So, you see, when Jesus told Nicodemus that he had to be born again, he wasn’t telling Nicodemus to do something. He was telling him that God does everything. It’s the Spirit who, like the wind, works in his own way and at his own time through Word and Sacrament to create faith in the heart. And that faith, that new birth, rests solely in Jesus.
You know, the biggest problem Nicodemus had, and many today have is that we view Jesus as a teacher, a rabbi, and not as a Savior. And that’s why you get that history lesson from Jesus later in verse 14. Do you remember what Jesus was referring to in that verse? God had unleashed poisonous snakes on those rebellious Israelites and then, to spare them, he had Moses lift up that bronze snake and anyone who looked at it was saved.

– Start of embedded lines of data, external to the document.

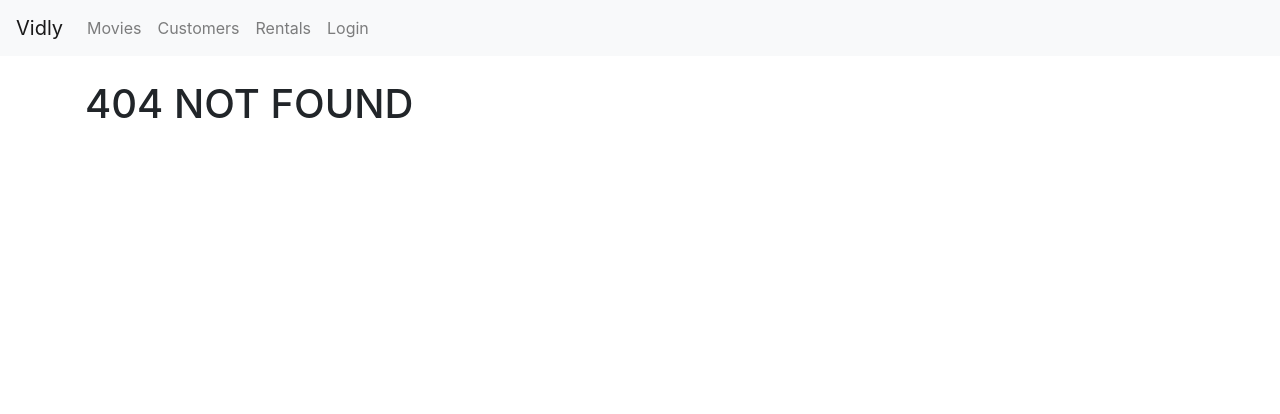
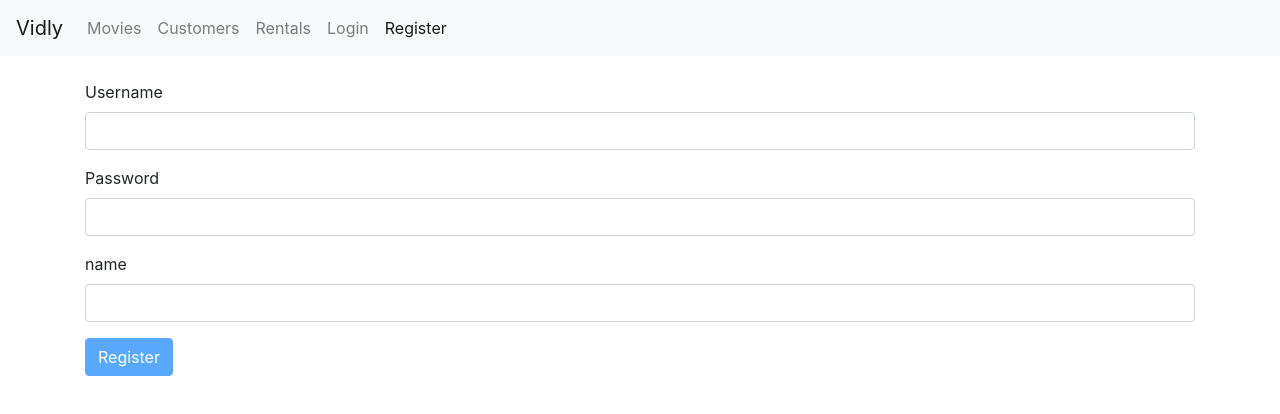
Before and after one commit to chsdwn/mastering-react, a React (Create React App) app in the folder vidly/: page /register in a window 1280 px wide. Before the commit this address led to /404. Shown: the top 414 px of the page. Built offline with nearby package versions, Linux system fonts and the light colour scheme.

Commit message:
20-Register Form

```diff
--- a/vidly/src/App.js
+++ b/vidly/src/App.js
@@ -6,8 +6,9 @@ import LoginForm from "./components/loginForm";
 import MovieDetails from "./components/movieDetails";
 import Movies from "./components/movies";
 import NavBar from "./components/navbar";
+import RegisterForm from "./components/registerForm";
+import Rentals from "./components/rentals";
 import NotFound from "./components/common/notFound";
-import Rentals from "./components/rentals";
 
 function App() {
   return (
@@ -16,6 +17,7 @@ function App() {
       <div className="container">
         <Switch>
           <Route path="/login" component={LoginForm} />
+          <Route path="/register" component={RegisterForm} />
           <Route path="/movies/:id" component={MovieDetails} />
           <Route path="/movies" component={Movies} />
           <Redirect to="/movies" from="/" exact />
--- a/vidly/src/components/navbar.jsx
+++ b/vidly/src/components/navbar.jsx
@@ -33,6 +33,9 @@ const NavBar = props => {
           <NavLink className="nav-item nav-link" to="/login">
             Login
           </NavLink>
+          <NavLink className="nav-item nav-link" to="/register">
+            Register
+          </NavLink>
         </div>
       </div>
     </nav>
--- /dev/null
+++ b/vidly/src/components/registerForm.jsx
@@ -0,0 +1,42 @@
+import React from "react";
+import Joi from "joi-browser";
+import Form from "./common/form";
+
+class RegisterForm extends Form {
+  state = {
+    data: {
+      username: "",
+      password: "",
+      name: ""
+    },
+    errors: {}
+  };
+
+  schema = {
+    username: Joi.string()
+      .email()
+      .required()
+      .label("Username"),
+    password: Joi.string()
+      .min(5)
+      .required(),
+    name: Joi.string().required()
+  };
+
+  doSubmit = () => {
+    console.log("Registered");
+  };
+
+  render() {
+    return (
+      <form onSubmit={this.handleSubmit}>
+        {this.renderInput("username", "Username")}
+        {this.renderInput("password", "Password", "password")}
+        {this.renderInput("name", "name")}
+        {this.renderButton("Register")}
+      </form>
+    );
+  }
+}
+
+export default RegisterForm;
```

But no one in that story got to say, “I looked at the snake first or I looked at that snake better than you with more intense gazing” No, they simply looked at the snake and lived because the object of their faith – the snake, and more specifically the promise God connected with that snake – is what saved them.
So, here Jesus is playing the role of history teacher to show us what being born again really means it’s receiving that needed gift of faith, a faith that looks only to the Son of Man who had to be lifted up for us all, so we could have eternal life with him.
Jesus had to do that, that was his must on this earth. He must die, and he did. And do you know who helped bury our Savior after he gave up his spirit? If you jump ahead 16 chapters, to John chapter 19. There is Nicodemus. He’s with Joseph of Arimathea looking up at Jesus on that cross, deciding how best to take him down so he could be buried. And you think it clicked for Nicodemus at that moment? He’s up there, so I could be born again, so I can have life – eternal life. This was the pain, the anguish, the labor, the blood that bore my sins away.
Today then is for the Nicodemus’ of the world, for us, who somehow can sit so high and mighty in our morality but at other times can feel so unsure, inadequate, and imperfect. Today, Jesus undeniably says to you, “I’ve got this. Nothing you do will stop me from being the Savior, that I must be, the Savior you need me to be.”
And, it really is that simple. This is how you and I must be, and are, born again. We look at Jesus, raised up on a cross for me, and we have eternal life, because it is the object of our faith that saves us – not our morality, not the strength of our faith, nothing here, but everything there. Jesus is the object of our faith. He’s the Son that God so loved but gave up for you. He’s the Son who did not come to condemn the world, but to save it. He’s the Son who meets with each of us in the darkest days and nights of our lives to assure us that what we must do, he went and did for us.
So, you see, sometimes things must happen in a certain way, and you don’t have a choice. That’s a humbling thing, but I hope you see what it means for you, that when God says “You must be born again.” That’s not a command it’s a promise, It’s the promise that Jesus would go and do the impossible, that he must be, will be, your Savior. And that takes all the pressure off you. God’s not looking at you to save yourself. He’s not looking at you to win his favor or to make up for your mistakes, so don’t you dare look there yourself. Instead, look to the cross, look at Jesus, living, suffering, bleeding, dying, but not staying dead, all to give you new birth. “For God so loved the world that he gave you his one and only Son, that you shall not perish but have eternal life.” Believe it. Amen.